We also just launched our first knitwear collection in December, which I’m thrilled with because it’s an expansion to our product line, and it was fun to see how our prints would translate on this kind of fabric.
Q: Who are your favorite Arab designers/artists?
They change constantly and they’re so many but currently:
Q: Who are your favorite non-Arab designers/artists?
I don’t have favorites. But if I had to choose at the top of my head:
Q: How do you get inspiration for your projects?
Colors, arts, books, nature, history, spotting interesting details in people’s outfits, wanting to wear something and not finding it, trend forecasts, and different eras in fashion. I also follow many accounts that share work that inspires me: design, furniture, photography, etc.
Q: Describe what does your desk mean to you?
It has a calming effect on me and gives me a sense of order and structure when I need it. Though I’m not too attached to it, I work anywhere when I need to.
Q: When you are creatively blocked what are some of the ways you overcome this block?
I do not have one formula that works each time, but I cannot stress this enough: DO NOT make your work your whole day/life. You need to engage in other activities that are entirely different from your field to come up with new ideas. If I do not have the luxury to take a break and recharge, I try these:
- I change my working space (work from a different place)
- I share my work with artists/designers I know and trust. Their input always helps me when I feel stuck with a design/project and don’t know how to push it further.
- I read.
- I change my medium
- I limit my time on social media. I believe some of my creative blocks were a result of that. It makes my brain lazier.
Q: How do you see the role of photography within your practice as a designer?
To my brand, it’s just as important and sometimes, an extension to the concept and story of each collection. Other times, I just want the clothes to shine alone, no crazy location, no props, nothing. Even then, which images I choose and how I show the pieces is very important. I see it as another tool to reinforce the brand’s personality and collection theme, and be different from others in the field. And it proved to be right from how people reacted to it. I get many positive comments about the brand’s content on Instagram when I meet people in real life. Recently, we’ve been focusing on showing our followers the BTS: production, printing etc. People are always curious to know about that and it’s where all the serious work happens anyway.
Q: Where do you see Rebel Cairo going in the future?
My idea of where I see us going next is evolving constantly. However, a few constant goals would be: maturing and becoming stronger in design, execution, quality, knowledge and experience. I see our team getting bigger and more diverse as well as initiating projects that support stories we care about as a brand.
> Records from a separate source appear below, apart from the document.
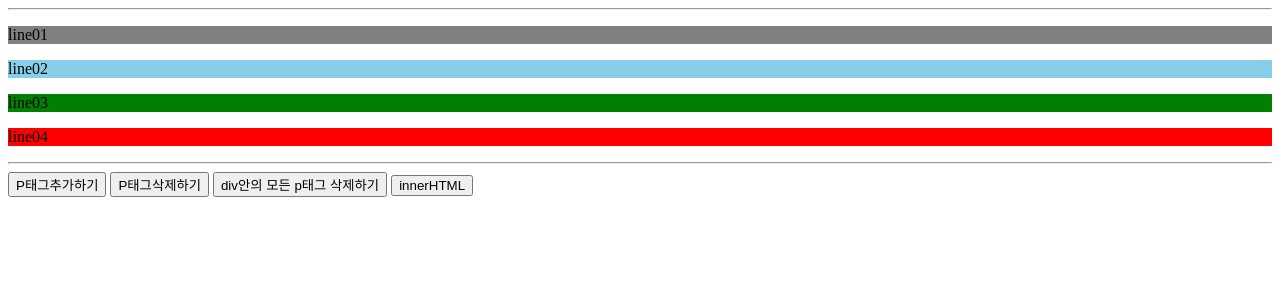
Repository: snowcuphea/webwork_class
Page: clientweb/WebContent/js_dom/domExam.html
An editor plug-in stored every save of this project. The page is shown before and after the next save, followed by the edit.
The browser window is 1280 px wide. The pictures show the whole page.
After loading, the first visible `#insertbtn` was clicked once.

Above is the page before, as saved 2020-01-10 05:18:12.

After the next save:
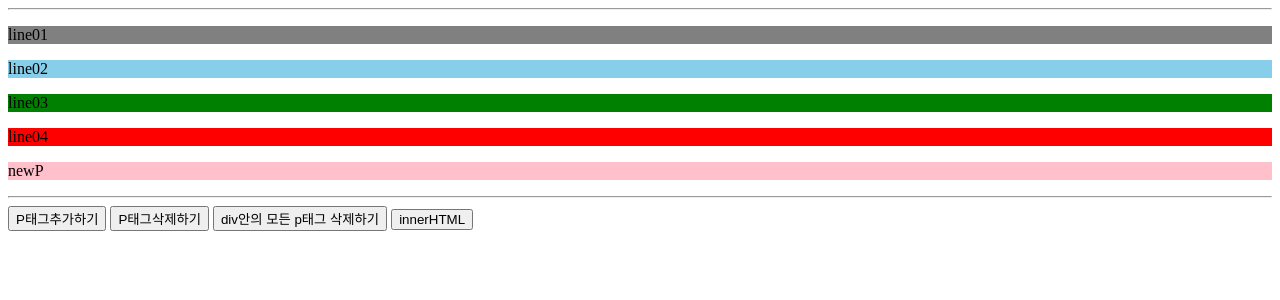
Saved 3 min 34 s later.
--- a/clientweb/WebContent/js_dom/domExam.html
+++ b/clientweb/WebContent/js_dom/domExam.html
@@ -6,7 +6,6 @@
 
 <script type="text/javascript">
 	function insertP() {
-		document.getElementById("insertbtn").onclick = function() {
 			newpNode = document.createElement("p");
 			newpNode.setAttribute("style", "background: pink");
 			plustextNode = document.createTextNode("newP");
@@ -17,11 +16,9 @@
 
 			// 3. target노드에 새롭게 생성한 노드를 추가 -하위노드로 추가
 			targetNode.appendChild(newpNode);
-		}
+
 	}
 	function deleteP() {
-			document.getElementById("deletebtn").onclick = function() {
-
 			targetNode = document.getElementById("root");
 			deleteNode = targetNode.lastChild;
 
@@ -30,20 +27,20 @@
 
 			}
 
-		}
+
 	}
 
 	function deleteDivAndP() {
 		document.getElementById("deleteallbtn").onclick = function() {
 
-		targetNode = document.getElementById();
-		deleteNode = targetNode.lastChild;
+		parentNode = document.getElementById();
+		deleteNode = parentNode.lastChild;
 
 
 
-		while(targetNode.childNodes.length!=0)
+		while(parentNode.childNodes.length!=0)
 		{
-			targetNode.removeChild(deleteNode);
+			parentNode.removeChild(deleteNode);
 		}
 
 	}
I also see us expanding geographically which I’m currently working on.
Q: What are 3 pieces of advice you can give to a young designer embarking on a journey similar to yours?
- Do it for the right reasons
- Be patient when it comes to results
- Accept imperfection but work as if you’re reaching for it
Photography of Dara Hassanein is shot by Aly Soliman